[Opening Supplied entries section]

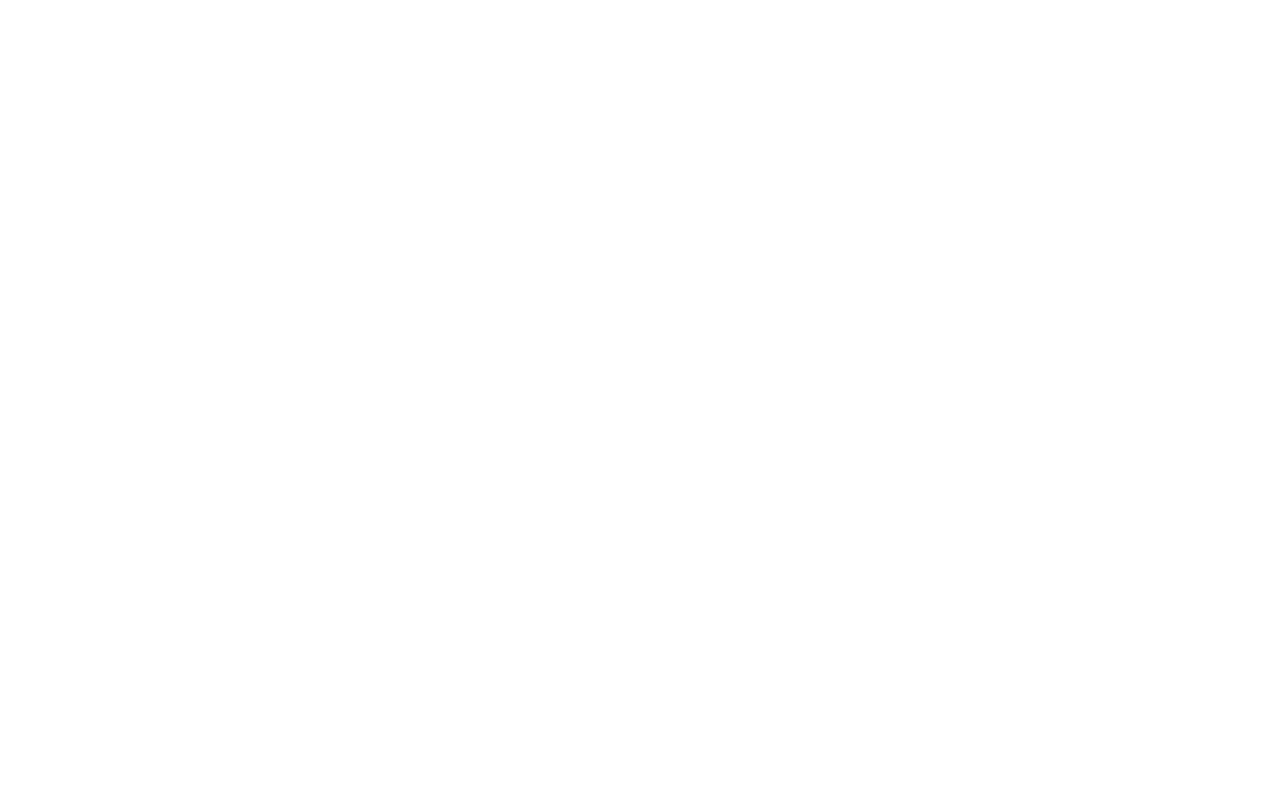
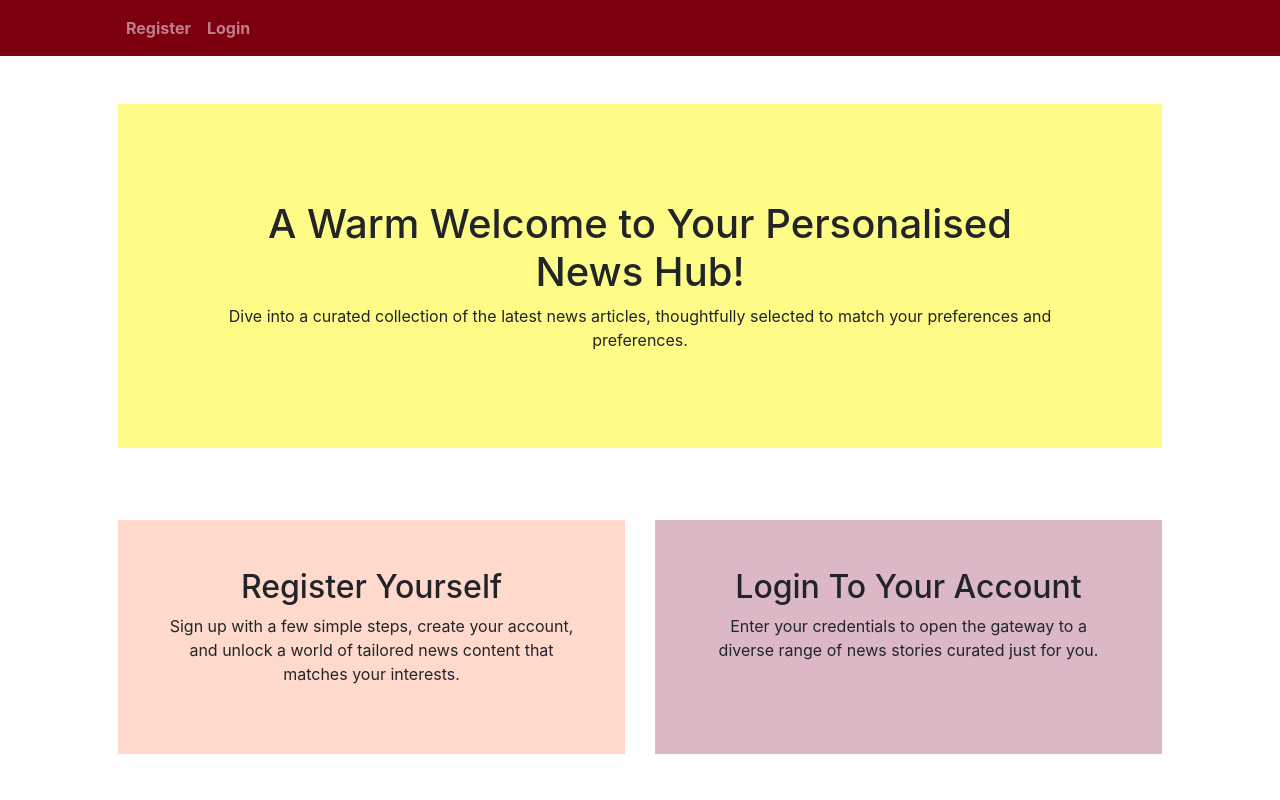
Before and after one commit to Trisharati/MERN_NewsHub, a React (Vite) app in the folder client/: page / in a window 1280 px wide. Before the commit this address had no page. Shown: the top 800 px of the page. Built offline with nearby package versions, Linux system fonts and the light colour scheme.

Commit message:
Update App.jsx

```diff
--- a/client/src/App.jsx
+++ b/client/src/App.jsx
@@ -28,9 +28,9 @@ function App() {
     <>
     <ToastContainer/>
      <Router>
-      <Routes>
+      <Routes key={window.location.pathname}>
         {showFirstComponent &&
-        <Route path='/first' element={<First onSignUp={handleSignUp}/>}/>}
+        <Route path='/' element={<First onSignUp={handleSignUp}/>}/>}
         <Route path='/first' element={<First/>}/>
         <Route path='/register' element={<Register/>}/>
         <Route path='/login' element={<Login/>}/>
```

[Closing Supplied entries section]

Brief: Please show every line above that includes the word "client".

Answer space:
Before and after one commit to Trisharati/MERN_NewsHub, a React (Vite) app in the folder client/: page / in a window 1280 px wide. Before the commit this address had no page. Shown: the top 800 px of the page. Built offline with nearby package versions, Linux system fonts and the light colour scheme.
--- a/client/src/App.jsx
+++ b/client/src/App.jsx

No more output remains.